If evacuation is necessary before the MS-23 replacement arrives, it sounds like the current plan is to send Prokopyev & Petelin back on the damaged MS-22 (yikes). I want to make it clear this would resolves to NO in that case — as stated, all 3 astronauts would need to return via Dragon.
On January 8th it was unofficially reported that:
the damaged Soyuz MS-22 will return home unmanned
the two Russian cosmonauts assigned to it will return on the Soyuz MS-23 instead, which will now launch early and with 2 empty seats
the American assigned to it, Francisco Rubio, will extend his stay and return on the Crew 6 Dragon later this year
An official announcement is expected January 11th.
@alangrow The official announcement today named Soyuz MS-23, now scheduled for early launch on February 20th, as the departure plan for all 3 astronauts. Instead of launching with 1 crewmember and 2 empty seats as speculated above, MS-23 will launch unmanned, with all 3 seats empty. https://spaceflightnow.com/2023/01/11/russia-to-launch-replacement-for-damaged-soyuz-crew-capsule-at-space-station/
In the unlikely event of an evacuation, NASA and Roscosmos are working with SpaceX to potentially accommodate at least one of the Soyuz MS-22 crew members on SpaceX’s Crew Dragon spacecraft docked at the space station. SpaceX’s Dragon Endurance spacecraft delivered NASA astronauts Nicole Mann, Josh Cassada, Japanese astronaut Koichi Wakata, and Russian cosmonaut Anna Kikina to the station in October on the Crew-5 mission.
This would require not only that the damaged soyuz was judged non-viable, but that the astronauts had to leave early for some reason. I don't think that has ever happened?
@Multicore Not only that, but they'd have to leave early on the Dragon instead of the Soyuz MS-23, which seems like the default plan for an early evacuation at present. This market is intentionally a longshot.
Last week, the story was that a micrometeoroid had probably punctured the coolant line: https://www.reuters.com/lifestyle/science/micrometeoroid-strike-could-be-cause-russian-spacecraft-leak-official-2022-12-15/

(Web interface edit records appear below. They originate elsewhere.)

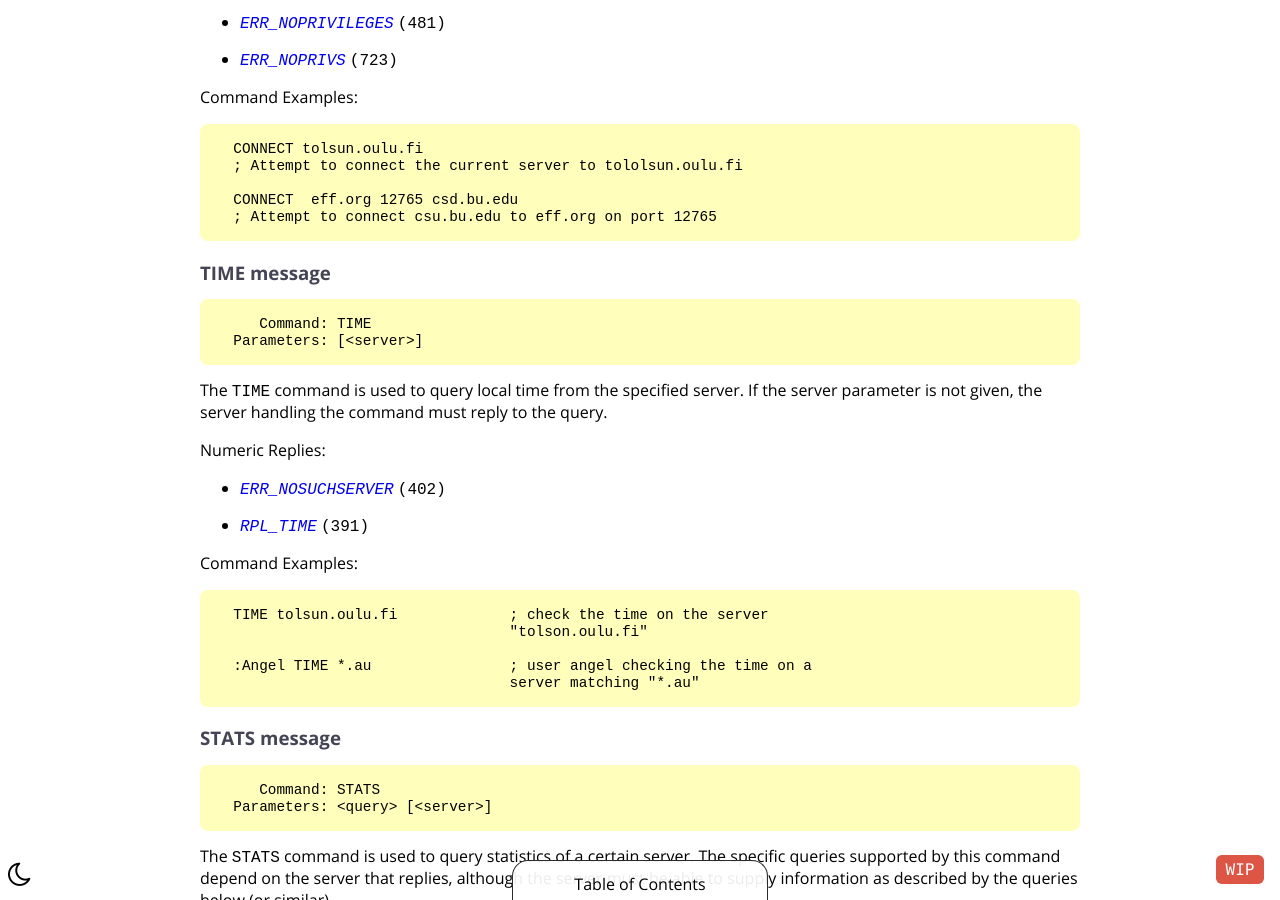
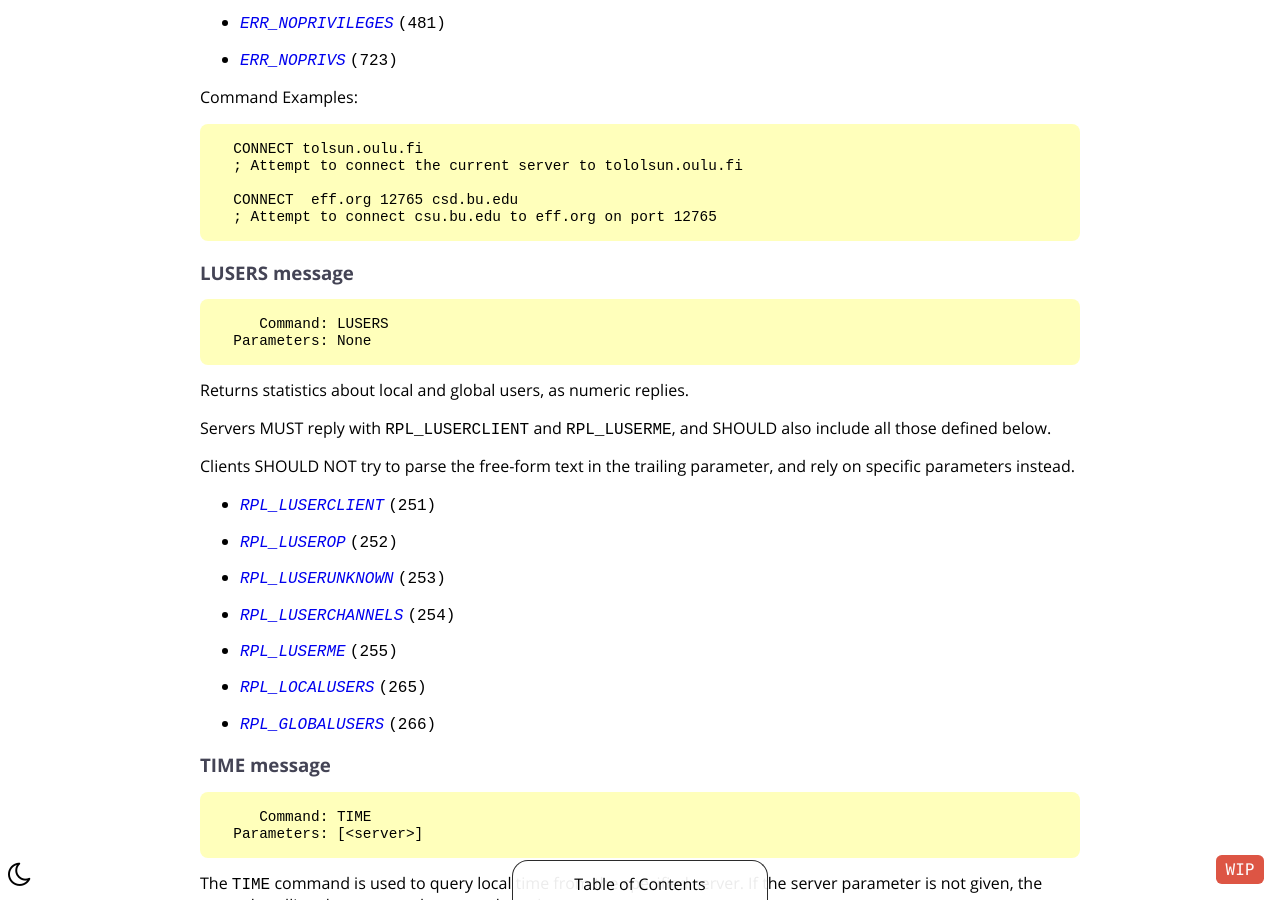
Before and after one commit to ircdocs/modern-irc, a Jekyll site: the page built from index.md, in a window 1280 px wide and 900 px high, scrolled down 29913 px. Built offline with Jekyll 4.4.1, drawn with Linux system fonts in a browser that asks for light colours.

Commit message:
Specify LUSERS (#152)

```diff
--- a/index.md
+++ b/index.md
@@ -1100,6 +1100,27 @@ Command Examples:
       CONNECT  eff.org 12765 csd.bu.edu
       ; Attempt to connect csu.bu.edu to eff.org on port 12765
 
+### LUSERS message
+
+         Command: LUSERS
+      Parameters: None
+
+Returns statistics about local and global users, as numeric replies.
+
+Servers MUST reply with `RPL_LUSERCLIENT` and `RPL_LUSERME`, and SHOULD also include
+all those defined below.
+
+Clients SHOULD NOT try to parse the free-form text in the trailing parameter,
+and rely on specific parameters instead.
+
+* {% numeric RPL_LUSERCLIENT %}
+* {% numeric RPL_LUSEROP %}
+* {% numeric RPL_LUSERUNKNOWN %}
+* {% numeric RPL_LUSERCHANNELS %}
+* {% numeric RPL_LUSERME %}
+* {% numeric RPL_LOCALUSERS %}
+* {% numeric RPL_GLOBALUSERS %}
+
 ### TIME message
 
          Command: TIME
```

At today’s press conference, the Gemini micrometeoroid theory was discarded — wrong angle of impact. https://www.theguardian.com/science/2022/dec/23/latest-soyuz-capsule-leak-prompts-russians-to-plan-possible-rescue-of-space-station-crew
What caused the leak? A man-made “space junk” micrometeoroid? Sabotage? A hardware issue? Publicly the favored rescue plan still seems to be Soyuz MS-23, but some of these root causes could implicate both MS-22 and MS-23, making Dragon more likely.
Speculation that Dragon, not a replacement Soyuz, could be the rescue plan: https://news.ycombinator.com/item?id=33995082
Manifold in the wild: A Tweet by Alan Grow